More important to the housing market, 10-year treasuries have not reacted to winding down of Quantitative Easing. When the Fed began reducing monthly purchases of bonds and securities last year, 30-year mortgages got more expensive but not such much as to choke off buyer demand. The Fed is looking for the Goldilocks solution for this market, not too cold nor too hot. The market shrugged off the ¾% increase of fixed rate mortgages over the past year.
Third, the spring market is always the most active time in terms of contracts being made. Combining an unusual thin inventory has made for a pefect storm, the result being occassional price distorntions.
Finally, the overall data on the market indicate the recovery is maturing and we are in the transition space between a reocvery market and a longer term stable market. The county median home price increased 18% between March 2012 and March 2013. Prices move 12% the following 12 months. This year I think the increase will be approximately 7%, or 4% after inflation.
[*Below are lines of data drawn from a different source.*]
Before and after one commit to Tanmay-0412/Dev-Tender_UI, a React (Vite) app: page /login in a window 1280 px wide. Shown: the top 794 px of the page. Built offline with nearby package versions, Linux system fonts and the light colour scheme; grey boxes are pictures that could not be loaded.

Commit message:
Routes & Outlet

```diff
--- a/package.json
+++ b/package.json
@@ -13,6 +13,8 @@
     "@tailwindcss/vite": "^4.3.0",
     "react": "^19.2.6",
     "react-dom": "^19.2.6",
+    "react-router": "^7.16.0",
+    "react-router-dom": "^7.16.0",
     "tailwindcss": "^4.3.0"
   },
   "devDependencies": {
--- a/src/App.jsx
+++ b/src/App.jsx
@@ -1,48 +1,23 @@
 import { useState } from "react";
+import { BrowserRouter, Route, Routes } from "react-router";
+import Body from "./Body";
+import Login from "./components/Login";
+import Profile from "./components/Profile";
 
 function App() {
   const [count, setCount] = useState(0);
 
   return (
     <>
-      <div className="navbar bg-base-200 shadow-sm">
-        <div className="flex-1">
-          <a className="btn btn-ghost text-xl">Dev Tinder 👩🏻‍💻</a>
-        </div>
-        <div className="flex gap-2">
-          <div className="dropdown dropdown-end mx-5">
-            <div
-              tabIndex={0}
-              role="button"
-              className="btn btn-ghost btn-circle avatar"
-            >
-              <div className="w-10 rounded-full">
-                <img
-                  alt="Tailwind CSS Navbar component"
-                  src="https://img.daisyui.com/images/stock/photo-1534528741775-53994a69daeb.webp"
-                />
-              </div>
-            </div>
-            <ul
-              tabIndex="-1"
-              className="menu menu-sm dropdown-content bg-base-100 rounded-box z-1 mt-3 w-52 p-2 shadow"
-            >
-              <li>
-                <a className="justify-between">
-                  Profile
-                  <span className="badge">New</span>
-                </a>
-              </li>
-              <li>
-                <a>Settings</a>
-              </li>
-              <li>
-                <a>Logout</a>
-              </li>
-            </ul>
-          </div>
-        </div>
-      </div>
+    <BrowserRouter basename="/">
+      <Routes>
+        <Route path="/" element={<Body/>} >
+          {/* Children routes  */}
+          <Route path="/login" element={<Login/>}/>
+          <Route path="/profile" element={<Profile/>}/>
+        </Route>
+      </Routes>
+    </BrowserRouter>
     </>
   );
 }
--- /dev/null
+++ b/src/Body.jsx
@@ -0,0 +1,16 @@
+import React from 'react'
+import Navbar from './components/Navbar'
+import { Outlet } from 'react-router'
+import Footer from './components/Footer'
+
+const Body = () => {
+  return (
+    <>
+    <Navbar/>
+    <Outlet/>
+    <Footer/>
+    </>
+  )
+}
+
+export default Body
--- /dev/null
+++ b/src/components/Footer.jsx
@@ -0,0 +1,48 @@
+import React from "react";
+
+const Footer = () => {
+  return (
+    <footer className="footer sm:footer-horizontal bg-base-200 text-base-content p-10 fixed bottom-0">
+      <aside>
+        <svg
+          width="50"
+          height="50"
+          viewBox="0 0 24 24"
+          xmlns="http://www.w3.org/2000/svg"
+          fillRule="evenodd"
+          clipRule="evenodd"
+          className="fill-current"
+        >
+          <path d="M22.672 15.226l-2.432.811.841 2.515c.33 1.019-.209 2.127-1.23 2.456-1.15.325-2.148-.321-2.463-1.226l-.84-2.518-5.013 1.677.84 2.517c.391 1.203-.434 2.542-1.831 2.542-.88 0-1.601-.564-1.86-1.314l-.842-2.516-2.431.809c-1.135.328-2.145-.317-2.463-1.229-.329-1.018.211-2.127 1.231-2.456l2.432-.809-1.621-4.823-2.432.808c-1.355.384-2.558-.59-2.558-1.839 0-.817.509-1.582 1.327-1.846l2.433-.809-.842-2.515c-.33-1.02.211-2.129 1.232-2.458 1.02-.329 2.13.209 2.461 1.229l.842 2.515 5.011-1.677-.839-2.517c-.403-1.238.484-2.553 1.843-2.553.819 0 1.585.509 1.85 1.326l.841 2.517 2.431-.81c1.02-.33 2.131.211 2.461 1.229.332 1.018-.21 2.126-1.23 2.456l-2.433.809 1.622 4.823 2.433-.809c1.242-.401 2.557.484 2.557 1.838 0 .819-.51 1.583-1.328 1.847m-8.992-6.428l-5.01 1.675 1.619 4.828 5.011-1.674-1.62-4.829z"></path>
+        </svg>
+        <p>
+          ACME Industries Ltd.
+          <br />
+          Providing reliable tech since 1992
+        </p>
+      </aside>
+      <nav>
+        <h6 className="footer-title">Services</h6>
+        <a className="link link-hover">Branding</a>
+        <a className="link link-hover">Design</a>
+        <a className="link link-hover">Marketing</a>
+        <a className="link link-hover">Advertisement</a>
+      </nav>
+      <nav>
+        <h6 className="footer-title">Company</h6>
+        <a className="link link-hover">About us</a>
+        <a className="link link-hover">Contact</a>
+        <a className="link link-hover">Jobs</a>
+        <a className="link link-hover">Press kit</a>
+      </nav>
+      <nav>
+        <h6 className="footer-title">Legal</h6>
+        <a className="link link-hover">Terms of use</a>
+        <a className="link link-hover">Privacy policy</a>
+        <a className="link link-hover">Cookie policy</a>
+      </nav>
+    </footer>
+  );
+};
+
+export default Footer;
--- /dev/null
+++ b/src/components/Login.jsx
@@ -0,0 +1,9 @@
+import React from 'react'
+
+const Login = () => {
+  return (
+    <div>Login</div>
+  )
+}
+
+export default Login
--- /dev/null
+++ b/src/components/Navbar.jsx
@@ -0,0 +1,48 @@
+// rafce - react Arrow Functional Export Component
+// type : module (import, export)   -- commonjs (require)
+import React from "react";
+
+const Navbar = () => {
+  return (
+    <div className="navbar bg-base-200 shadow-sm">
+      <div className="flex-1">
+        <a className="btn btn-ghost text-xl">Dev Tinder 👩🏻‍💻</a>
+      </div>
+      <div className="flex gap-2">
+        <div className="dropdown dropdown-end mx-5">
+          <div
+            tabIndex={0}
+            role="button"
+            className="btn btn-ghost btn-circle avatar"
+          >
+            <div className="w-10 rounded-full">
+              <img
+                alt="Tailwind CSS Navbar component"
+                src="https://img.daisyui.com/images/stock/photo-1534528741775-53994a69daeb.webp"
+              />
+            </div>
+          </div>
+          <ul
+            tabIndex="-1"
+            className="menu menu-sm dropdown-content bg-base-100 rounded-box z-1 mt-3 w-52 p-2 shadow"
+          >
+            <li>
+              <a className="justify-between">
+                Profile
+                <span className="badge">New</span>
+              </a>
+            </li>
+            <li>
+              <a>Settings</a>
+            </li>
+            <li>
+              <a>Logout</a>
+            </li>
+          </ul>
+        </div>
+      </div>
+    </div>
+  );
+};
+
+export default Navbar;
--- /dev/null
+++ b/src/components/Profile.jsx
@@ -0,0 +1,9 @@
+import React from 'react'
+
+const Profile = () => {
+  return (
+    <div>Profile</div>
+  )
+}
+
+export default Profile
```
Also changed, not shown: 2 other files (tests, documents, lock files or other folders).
I have contended for the past several years that San Diego will return to a 1950s style market where appreication is roughly 2 to 3% over the rate of inflation. I do not believe the community income, coupled with the increased income maldistribution, will be able to providfe a broad-based push on prices. It is not unlike foreign adventuring, we cannot afford it any more. The health of the two million dollar market (except in areas where outside money drives the market, such as in Del Mar) is directly related to an entry-level buyer being able to enter the market. The City seems unable to provide enough lower-priced supply and the continuing problem of income inequality will evenutally impact the upper reaches of the housing market.
No matter how difficult the process, entry level consumers want to purchase property. Overtime there simply is no better game in town. The Fed is going to encourage that process as long as the speculator community is kept in its cage. Rates are still historically cheap and I see so much slack in the economy that rates will stay cheap over the next three year, even if the unemployment rates sinks between six percent. (U6?) Owning assets is the only way to keep on the right side of the inequality divide. Prospective buyers who doubt the wisdom of owning property should read “Capitalism in teh 21st Century” by Thomas Piketty.